Type out the whole listing again exactly, pictures omitted.
BEGIN
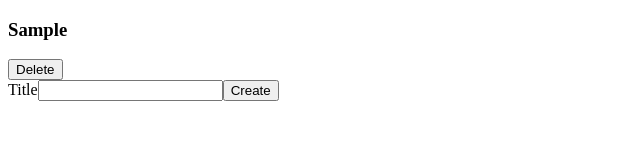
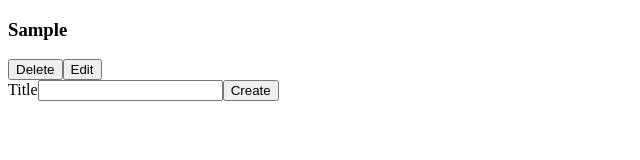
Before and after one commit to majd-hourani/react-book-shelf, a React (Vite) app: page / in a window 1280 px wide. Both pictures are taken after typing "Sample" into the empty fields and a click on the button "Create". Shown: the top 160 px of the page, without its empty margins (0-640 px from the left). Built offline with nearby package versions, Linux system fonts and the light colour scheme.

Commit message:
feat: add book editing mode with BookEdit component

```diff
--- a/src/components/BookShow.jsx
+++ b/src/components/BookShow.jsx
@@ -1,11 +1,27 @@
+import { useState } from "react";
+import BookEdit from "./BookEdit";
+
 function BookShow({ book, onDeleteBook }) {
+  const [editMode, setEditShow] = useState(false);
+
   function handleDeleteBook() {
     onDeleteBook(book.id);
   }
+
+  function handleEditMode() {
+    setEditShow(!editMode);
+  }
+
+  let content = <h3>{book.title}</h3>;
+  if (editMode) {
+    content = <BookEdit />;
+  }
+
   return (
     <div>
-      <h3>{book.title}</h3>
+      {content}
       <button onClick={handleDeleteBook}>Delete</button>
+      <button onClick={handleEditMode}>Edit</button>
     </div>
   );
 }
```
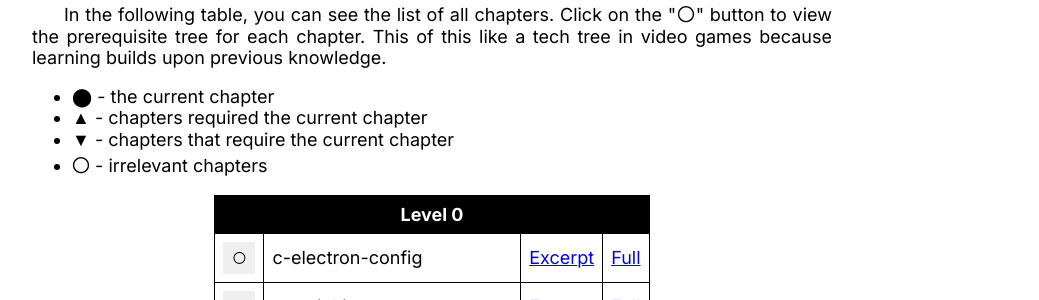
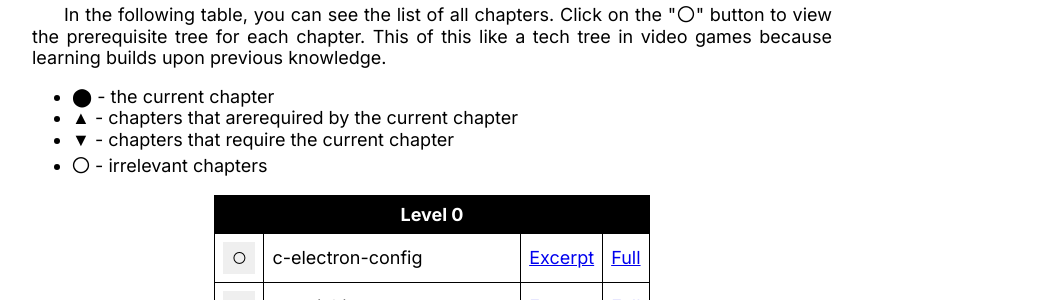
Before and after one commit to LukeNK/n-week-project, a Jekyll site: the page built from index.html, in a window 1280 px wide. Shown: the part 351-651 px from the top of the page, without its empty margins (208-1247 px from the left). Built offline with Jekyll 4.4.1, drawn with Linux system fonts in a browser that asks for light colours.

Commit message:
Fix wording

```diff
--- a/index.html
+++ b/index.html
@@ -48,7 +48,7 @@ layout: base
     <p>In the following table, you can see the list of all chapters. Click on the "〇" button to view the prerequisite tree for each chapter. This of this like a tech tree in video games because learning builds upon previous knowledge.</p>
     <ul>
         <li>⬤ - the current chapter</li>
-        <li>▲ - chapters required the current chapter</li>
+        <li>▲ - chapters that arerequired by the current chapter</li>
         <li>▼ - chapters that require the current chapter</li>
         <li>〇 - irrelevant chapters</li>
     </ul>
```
END
Your response
Before and after one commit to majd-hourani/react-book-shelf, a React (Vite) app: page / in a window 1280 px wide. Both pictures are taken after typing "Sample" into the empty fields and a click on the button "Create". Shown: the top 160 px of the page, without its empty margins (0-640 px from the left). Built offline with nearby package versions, Linux system fonts and the light colour scheme.

Commit message:
feat: add book editing mode with BookEdit component

```diff
--- a/src/components/BookShow.jsx
+++ b/src/components/BookShow.jsx
@@ -1,11 +1,27 @@
+import { useState } from "react";
+import BookEdit from "./BookEdit";
+
 function BookShow({ book, onDeleteBook }) {
+  const [editMode, setEditShow] = useState(false);
+
   function handleDeleteBook() {
     onDeleteBook(book.id);
   }
+
+  function handleEditMode() {
+    setEditShow(!editMode);
+  }
+
+  let content = <h3>{book.title}</h3>;
+  if (editMode) {
+    content = <BookEdit />;
+  }
+
   return (
     <div>
-      <h3>{book.title}</h3>
+      {content}
       <button onClick={handleDeleteBook}>Delete</button>
+      <button onClick={handleEditMode}>Edit</button>
     </div>
   );
 }
```
Before and after one commit to LukeNK/n-week-project, a Jekyll site: the page built from index.html, in a window 1280 px wide. Shown: the part 351-651 px from the top of the page, without its empty margins (208-1247 px from the left). Built offline with Jekyll 4.4.1, drawn with Linux system fonts in a browser that asks for light colours.

Commit message:
Fix wording

```diff
--- a/index.html
+++ b/index.html
@@ -48,7 +48,7 @@ layout: base
     <p>In the following table, you can see the list of all chapters. Click on the "〇" button to view the prerequisite tree for each chapter. This of this like a tech tree in video games because learning builds upon previous knowledge.</p>
     <ul>
         <li>⬤ - the current chapter</li>
-        <li>▲ - chapters required the current chapter</li>
+        <li>▲ - chapters that arerequired by the current chapter</li>
         <li>▼ - chapters that require the current chapter</li>
         <li>〇 - irrelevant chapters</li>
     </ul>
```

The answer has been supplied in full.